Every month, follicles begin to develop in a woman’s ovaries. Depending on your age, anywhere between one and 30 follicles – known as recruits – will begin to develop in each menstrual cycle. Regardless of your age, only one of these developing follicles will dominate and ovulate at the level of the hormone FSH (Follicle Stimulating Hormone) that a woman produces naturally.
During an IVF cycle, injections of a hormone known as FSH are used to encourage more of the follicles to develop mature eggs. These eggs are then collected under vaginal ultrasound guidance in a procedure called oocyte pick-up (OPU) or egg pick-up or retrieval.
The eggs are then fertilised in the lab with the sperm collected from your male partner. The developing embryos are monitored for five or six days, before one is transferred to your uterus. If there are additional embryos, they can be frozen and stored for later use.
The steps in an IVF cycle are:
1. Stimulating the ovaries with injections of FSH
2. Preventing premature ovulation (the LH surge) by shutting down communication between the brain and the ovaries, so that the eggs are not lost before they can be collected
3. Triggering ovulation by replacing the LH surge at mid cycle with an injection of human chorionic gonadotropin (hCG)
4. Collecting and combining the eggs and sperm
5. Culturing embryos in the laboratory
6. Transferring the embryo
7. Supporting the endometrium in the luteal phase with hCG or progesterone

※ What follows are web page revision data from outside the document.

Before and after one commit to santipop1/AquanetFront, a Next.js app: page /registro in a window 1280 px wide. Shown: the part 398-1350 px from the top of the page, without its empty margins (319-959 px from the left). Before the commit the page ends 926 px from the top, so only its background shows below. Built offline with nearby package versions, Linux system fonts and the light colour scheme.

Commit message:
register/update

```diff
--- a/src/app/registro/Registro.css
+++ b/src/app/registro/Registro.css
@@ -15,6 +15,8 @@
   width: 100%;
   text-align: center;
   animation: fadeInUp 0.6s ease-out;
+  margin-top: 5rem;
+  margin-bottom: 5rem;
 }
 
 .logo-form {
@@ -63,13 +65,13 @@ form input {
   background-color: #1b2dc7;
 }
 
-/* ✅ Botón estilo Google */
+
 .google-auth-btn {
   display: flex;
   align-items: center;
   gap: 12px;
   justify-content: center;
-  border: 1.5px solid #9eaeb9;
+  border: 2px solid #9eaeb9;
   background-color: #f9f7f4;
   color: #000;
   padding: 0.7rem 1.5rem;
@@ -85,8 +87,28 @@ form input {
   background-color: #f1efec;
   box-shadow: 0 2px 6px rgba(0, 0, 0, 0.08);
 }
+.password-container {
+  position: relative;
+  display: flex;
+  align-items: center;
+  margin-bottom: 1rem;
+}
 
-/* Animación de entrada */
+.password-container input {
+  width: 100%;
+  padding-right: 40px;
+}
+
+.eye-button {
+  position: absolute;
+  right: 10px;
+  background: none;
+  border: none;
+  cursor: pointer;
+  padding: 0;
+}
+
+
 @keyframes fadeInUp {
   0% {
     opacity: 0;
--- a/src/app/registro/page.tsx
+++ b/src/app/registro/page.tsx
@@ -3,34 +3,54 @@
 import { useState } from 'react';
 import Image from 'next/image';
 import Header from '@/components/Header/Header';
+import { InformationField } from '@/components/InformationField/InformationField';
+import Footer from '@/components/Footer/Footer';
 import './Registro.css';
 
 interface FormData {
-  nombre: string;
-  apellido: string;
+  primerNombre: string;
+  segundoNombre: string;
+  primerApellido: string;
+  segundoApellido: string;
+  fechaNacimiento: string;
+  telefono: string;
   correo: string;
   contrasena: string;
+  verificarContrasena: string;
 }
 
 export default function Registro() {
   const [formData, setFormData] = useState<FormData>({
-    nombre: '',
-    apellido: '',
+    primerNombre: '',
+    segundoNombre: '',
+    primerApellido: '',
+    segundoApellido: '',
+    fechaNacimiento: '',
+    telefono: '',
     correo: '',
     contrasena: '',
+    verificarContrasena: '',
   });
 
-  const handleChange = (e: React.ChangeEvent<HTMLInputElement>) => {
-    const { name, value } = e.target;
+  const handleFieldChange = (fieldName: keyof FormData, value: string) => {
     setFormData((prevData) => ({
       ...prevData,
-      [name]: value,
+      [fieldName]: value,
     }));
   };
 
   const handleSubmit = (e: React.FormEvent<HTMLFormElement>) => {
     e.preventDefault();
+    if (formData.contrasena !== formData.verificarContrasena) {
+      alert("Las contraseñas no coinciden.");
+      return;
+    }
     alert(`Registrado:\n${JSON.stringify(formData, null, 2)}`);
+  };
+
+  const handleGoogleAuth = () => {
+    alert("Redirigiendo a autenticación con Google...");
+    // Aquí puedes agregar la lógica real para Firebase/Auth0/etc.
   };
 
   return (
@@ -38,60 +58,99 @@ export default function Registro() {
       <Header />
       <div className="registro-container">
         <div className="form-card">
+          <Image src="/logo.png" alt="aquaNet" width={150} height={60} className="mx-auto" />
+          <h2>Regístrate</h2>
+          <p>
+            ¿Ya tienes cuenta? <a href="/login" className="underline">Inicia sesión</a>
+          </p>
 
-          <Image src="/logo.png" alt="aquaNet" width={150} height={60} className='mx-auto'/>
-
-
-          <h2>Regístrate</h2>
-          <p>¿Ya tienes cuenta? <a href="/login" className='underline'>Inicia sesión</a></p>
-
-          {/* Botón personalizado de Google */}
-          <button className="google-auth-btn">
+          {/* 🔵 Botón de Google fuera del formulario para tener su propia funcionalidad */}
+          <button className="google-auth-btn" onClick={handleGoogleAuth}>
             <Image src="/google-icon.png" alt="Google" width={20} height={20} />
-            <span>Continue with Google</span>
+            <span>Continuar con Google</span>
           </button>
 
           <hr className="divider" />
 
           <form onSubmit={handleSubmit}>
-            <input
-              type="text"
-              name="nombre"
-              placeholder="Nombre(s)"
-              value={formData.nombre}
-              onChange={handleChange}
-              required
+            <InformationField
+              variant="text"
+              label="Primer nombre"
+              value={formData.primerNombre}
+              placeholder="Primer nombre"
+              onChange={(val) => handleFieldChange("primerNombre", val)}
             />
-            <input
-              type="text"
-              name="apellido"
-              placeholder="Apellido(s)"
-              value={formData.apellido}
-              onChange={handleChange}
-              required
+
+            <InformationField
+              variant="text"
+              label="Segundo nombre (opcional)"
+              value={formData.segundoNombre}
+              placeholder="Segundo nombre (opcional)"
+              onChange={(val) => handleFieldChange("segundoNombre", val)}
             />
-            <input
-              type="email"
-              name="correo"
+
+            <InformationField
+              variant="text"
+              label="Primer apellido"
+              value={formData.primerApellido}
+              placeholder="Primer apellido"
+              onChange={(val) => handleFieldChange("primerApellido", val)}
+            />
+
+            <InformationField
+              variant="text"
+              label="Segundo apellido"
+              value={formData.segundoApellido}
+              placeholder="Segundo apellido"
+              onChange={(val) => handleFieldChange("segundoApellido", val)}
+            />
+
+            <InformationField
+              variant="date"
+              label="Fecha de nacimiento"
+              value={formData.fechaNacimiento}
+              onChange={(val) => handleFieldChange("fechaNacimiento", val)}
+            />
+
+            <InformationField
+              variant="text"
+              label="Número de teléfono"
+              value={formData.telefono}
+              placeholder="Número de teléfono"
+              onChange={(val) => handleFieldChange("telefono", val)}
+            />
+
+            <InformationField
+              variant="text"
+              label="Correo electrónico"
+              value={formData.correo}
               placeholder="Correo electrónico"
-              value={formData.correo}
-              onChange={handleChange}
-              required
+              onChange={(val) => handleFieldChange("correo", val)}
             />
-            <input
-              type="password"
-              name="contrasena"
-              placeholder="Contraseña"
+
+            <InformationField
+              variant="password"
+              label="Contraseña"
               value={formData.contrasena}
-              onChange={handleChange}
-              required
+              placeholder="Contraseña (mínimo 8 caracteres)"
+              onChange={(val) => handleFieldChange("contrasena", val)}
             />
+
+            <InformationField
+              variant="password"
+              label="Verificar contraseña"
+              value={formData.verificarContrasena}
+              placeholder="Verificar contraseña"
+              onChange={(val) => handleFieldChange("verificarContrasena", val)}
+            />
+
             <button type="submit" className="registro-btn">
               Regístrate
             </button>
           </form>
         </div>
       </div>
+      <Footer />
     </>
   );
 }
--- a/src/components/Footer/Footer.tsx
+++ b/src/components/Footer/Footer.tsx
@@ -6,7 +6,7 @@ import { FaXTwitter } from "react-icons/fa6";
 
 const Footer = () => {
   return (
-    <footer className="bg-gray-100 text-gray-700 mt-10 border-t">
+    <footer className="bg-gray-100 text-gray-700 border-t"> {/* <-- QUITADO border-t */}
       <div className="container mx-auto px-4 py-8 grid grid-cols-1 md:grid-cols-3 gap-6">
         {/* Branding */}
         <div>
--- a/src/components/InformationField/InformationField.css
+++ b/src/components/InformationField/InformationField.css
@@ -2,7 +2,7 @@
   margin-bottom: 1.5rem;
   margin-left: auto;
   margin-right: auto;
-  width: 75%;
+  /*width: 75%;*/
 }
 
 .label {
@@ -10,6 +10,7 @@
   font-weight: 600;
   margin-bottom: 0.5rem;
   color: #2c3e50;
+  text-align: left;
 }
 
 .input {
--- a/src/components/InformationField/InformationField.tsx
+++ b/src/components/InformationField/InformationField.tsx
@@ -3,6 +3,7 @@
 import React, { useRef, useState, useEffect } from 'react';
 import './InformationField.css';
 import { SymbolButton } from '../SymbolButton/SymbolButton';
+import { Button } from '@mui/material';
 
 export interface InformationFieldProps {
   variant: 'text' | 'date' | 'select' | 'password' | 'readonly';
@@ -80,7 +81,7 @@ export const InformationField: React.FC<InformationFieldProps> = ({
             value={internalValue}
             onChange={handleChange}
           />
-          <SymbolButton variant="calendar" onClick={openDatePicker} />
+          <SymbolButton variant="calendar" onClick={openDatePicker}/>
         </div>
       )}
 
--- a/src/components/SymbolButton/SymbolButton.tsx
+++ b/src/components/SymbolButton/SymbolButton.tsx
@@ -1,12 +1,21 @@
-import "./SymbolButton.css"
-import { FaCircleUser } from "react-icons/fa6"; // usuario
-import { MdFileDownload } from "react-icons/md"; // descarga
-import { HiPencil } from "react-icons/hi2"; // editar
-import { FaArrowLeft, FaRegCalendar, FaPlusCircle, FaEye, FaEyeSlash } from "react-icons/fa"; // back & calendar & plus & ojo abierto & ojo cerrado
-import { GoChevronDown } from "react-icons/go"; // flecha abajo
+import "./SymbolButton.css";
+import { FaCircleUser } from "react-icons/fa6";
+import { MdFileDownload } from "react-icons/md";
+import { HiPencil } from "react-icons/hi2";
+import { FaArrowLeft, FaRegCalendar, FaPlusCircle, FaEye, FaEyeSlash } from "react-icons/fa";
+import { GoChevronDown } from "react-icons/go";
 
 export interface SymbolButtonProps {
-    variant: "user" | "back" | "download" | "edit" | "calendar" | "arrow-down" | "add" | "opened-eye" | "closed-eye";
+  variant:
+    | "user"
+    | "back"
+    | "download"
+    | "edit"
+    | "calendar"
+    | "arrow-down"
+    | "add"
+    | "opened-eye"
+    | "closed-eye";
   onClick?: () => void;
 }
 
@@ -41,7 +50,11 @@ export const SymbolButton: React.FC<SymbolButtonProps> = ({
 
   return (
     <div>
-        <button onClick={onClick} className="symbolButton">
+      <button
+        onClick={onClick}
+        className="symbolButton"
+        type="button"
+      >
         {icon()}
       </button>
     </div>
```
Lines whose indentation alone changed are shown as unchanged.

An IVF cycle typically takes up to three weeks from the time of the first injections to egg collection. While around 50 per cent of people who come to seeking help for fertility don’t require IVF, Ying will decide with you if IVF is the right treatment for you and will be able to address any questions or concerns you might have.